> [Work order] Figure out how many lines in the records below hold the string "mostra". That number alone is the answer.

** Information provided follows **

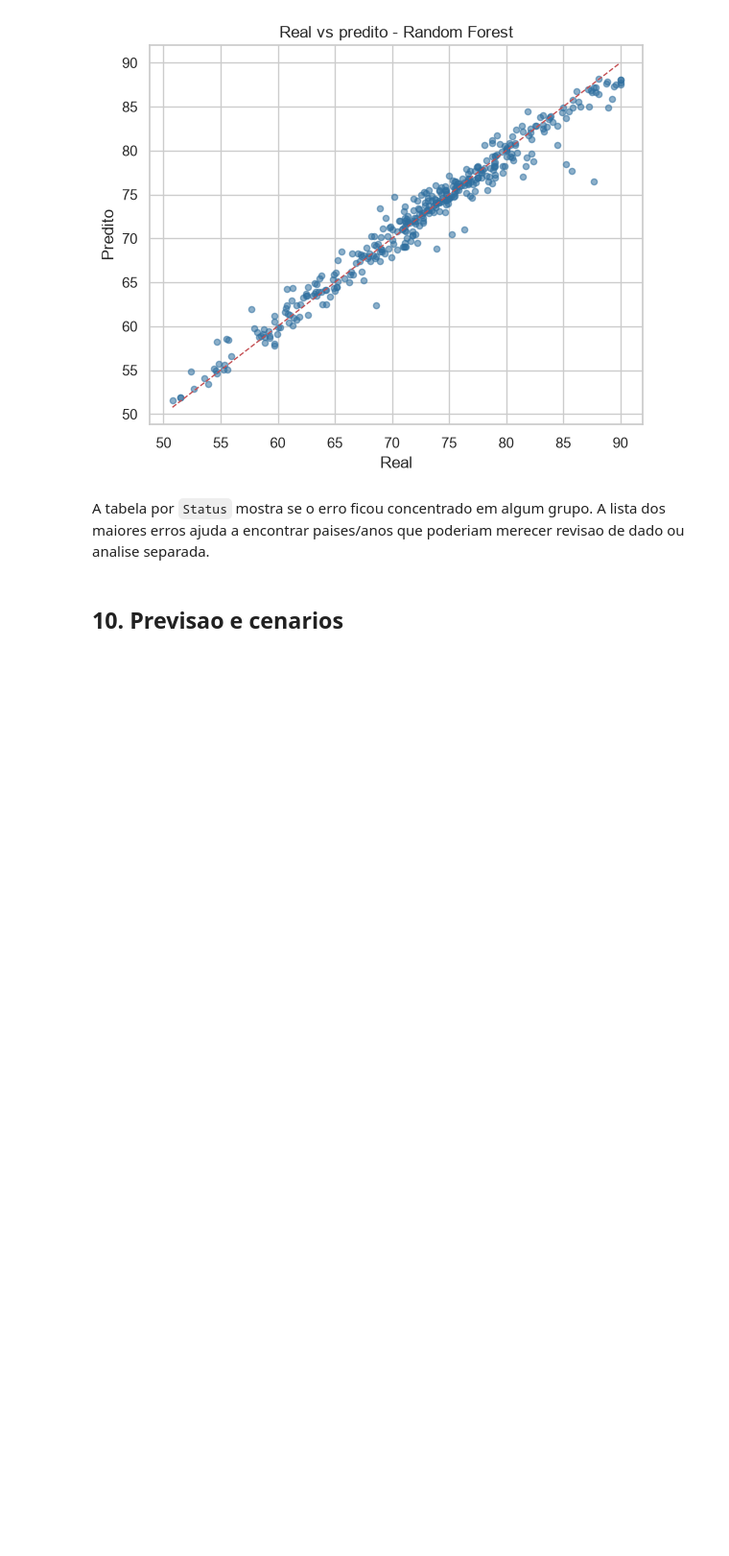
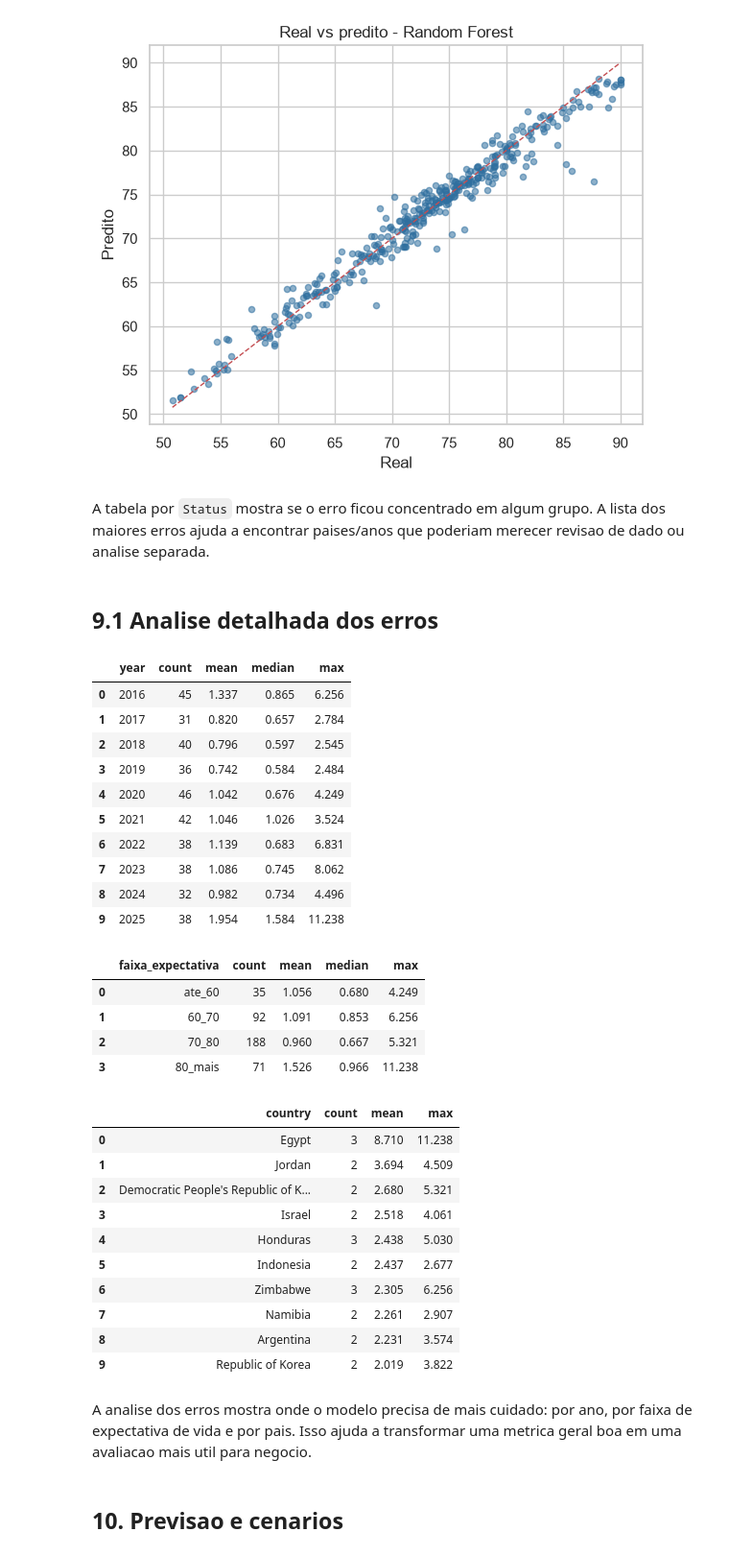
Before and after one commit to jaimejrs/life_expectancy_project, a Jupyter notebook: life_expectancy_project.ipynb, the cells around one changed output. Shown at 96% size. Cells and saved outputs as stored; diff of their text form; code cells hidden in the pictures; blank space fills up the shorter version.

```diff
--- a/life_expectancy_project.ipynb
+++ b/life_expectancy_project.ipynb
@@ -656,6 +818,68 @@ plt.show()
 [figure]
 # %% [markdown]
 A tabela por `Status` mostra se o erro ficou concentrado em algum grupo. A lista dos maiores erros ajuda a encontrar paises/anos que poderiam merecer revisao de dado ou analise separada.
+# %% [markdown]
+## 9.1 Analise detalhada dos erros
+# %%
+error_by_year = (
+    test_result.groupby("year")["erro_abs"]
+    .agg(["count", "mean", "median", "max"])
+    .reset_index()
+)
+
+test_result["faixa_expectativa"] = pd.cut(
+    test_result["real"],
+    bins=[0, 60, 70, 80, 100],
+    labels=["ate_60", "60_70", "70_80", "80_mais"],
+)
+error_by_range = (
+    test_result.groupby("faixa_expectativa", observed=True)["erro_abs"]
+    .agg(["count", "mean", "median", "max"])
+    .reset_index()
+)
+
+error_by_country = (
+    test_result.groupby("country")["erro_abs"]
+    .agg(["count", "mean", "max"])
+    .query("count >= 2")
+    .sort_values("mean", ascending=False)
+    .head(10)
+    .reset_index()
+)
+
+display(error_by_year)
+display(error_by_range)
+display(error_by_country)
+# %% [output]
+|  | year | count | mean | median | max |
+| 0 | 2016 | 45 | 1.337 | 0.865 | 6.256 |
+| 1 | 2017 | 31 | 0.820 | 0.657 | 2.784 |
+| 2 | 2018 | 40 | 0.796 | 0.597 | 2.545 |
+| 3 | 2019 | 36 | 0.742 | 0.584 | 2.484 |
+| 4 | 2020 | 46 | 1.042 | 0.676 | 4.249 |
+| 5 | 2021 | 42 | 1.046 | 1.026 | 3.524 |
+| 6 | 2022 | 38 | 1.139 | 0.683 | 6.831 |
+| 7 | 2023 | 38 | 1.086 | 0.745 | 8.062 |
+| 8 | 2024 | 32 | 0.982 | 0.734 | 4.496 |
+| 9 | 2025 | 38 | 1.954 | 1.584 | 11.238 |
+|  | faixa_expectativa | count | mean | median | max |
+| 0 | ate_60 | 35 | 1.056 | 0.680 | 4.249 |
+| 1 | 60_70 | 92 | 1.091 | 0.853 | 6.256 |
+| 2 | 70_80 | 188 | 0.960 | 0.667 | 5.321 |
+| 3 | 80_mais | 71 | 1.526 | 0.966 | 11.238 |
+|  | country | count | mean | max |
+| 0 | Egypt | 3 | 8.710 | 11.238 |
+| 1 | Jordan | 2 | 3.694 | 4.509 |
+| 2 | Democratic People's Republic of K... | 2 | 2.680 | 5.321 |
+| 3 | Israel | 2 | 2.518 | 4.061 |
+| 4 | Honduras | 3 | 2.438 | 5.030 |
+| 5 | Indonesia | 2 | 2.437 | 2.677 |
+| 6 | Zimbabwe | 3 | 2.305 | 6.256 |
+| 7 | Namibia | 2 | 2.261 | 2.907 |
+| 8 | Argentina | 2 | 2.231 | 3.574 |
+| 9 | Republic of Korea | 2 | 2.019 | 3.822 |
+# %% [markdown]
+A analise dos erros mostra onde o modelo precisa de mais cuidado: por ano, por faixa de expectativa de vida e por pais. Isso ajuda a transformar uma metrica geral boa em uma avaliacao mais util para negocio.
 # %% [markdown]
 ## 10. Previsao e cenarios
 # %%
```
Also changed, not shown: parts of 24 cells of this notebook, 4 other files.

** End of Information provided **
** Information provided follows **

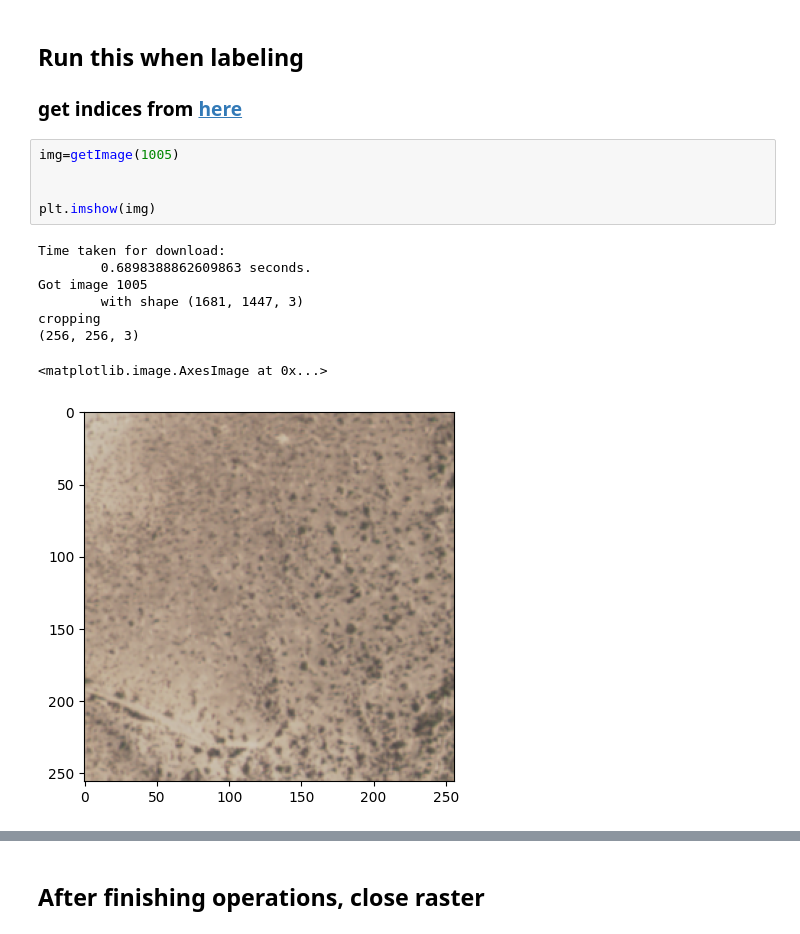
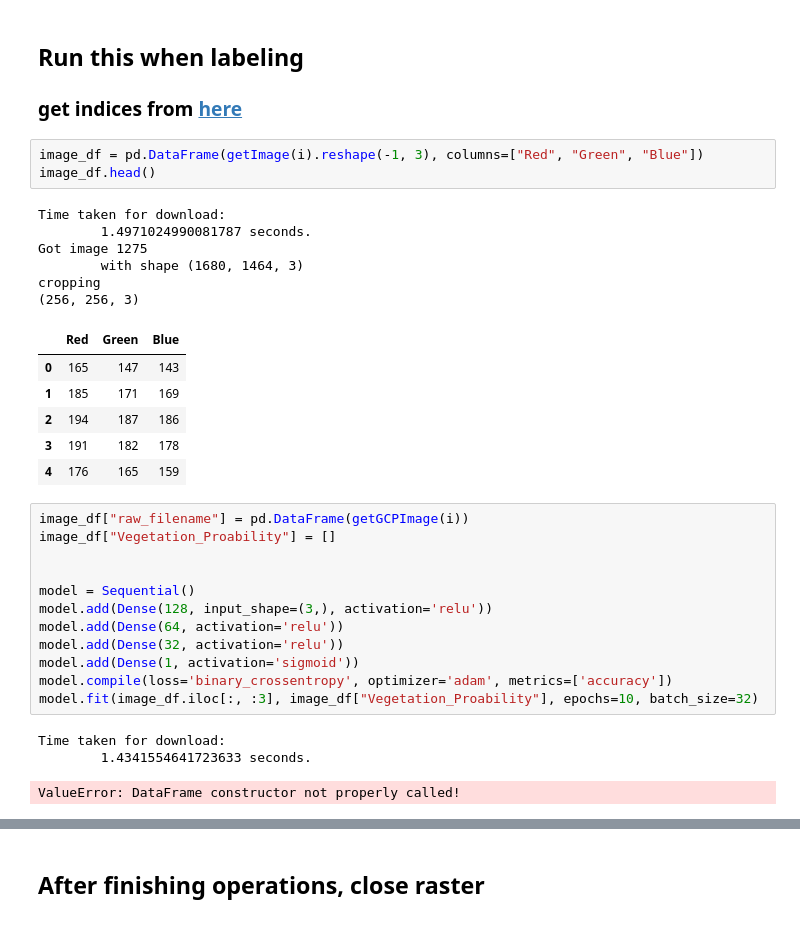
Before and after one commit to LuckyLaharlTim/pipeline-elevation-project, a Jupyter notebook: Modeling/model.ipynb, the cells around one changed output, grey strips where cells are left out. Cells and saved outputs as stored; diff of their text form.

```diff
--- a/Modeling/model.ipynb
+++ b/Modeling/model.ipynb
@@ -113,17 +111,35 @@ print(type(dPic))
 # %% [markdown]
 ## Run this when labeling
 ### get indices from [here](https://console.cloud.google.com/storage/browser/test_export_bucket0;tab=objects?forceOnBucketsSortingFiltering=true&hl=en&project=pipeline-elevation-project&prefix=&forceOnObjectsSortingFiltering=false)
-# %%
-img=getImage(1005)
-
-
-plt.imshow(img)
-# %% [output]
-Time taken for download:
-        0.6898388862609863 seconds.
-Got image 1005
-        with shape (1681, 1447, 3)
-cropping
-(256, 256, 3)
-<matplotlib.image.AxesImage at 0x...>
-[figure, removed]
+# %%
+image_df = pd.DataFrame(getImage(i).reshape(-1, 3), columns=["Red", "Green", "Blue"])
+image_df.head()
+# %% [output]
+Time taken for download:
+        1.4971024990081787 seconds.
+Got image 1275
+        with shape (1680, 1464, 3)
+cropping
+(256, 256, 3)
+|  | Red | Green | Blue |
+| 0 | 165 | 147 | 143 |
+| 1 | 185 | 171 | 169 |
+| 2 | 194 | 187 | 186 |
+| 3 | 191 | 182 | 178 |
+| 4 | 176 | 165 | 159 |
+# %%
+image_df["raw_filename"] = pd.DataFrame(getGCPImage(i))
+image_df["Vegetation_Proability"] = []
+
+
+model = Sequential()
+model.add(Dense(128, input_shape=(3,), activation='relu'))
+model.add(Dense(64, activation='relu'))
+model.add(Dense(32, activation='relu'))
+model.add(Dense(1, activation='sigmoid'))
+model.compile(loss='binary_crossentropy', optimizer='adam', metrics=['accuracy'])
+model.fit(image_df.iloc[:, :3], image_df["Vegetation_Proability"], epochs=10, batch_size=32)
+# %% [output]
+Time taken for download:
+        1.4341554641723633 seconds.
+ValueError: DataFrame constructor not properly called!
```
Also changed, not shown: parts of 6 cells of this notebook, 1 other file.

** End of Information provided **

> [Output for this task] 2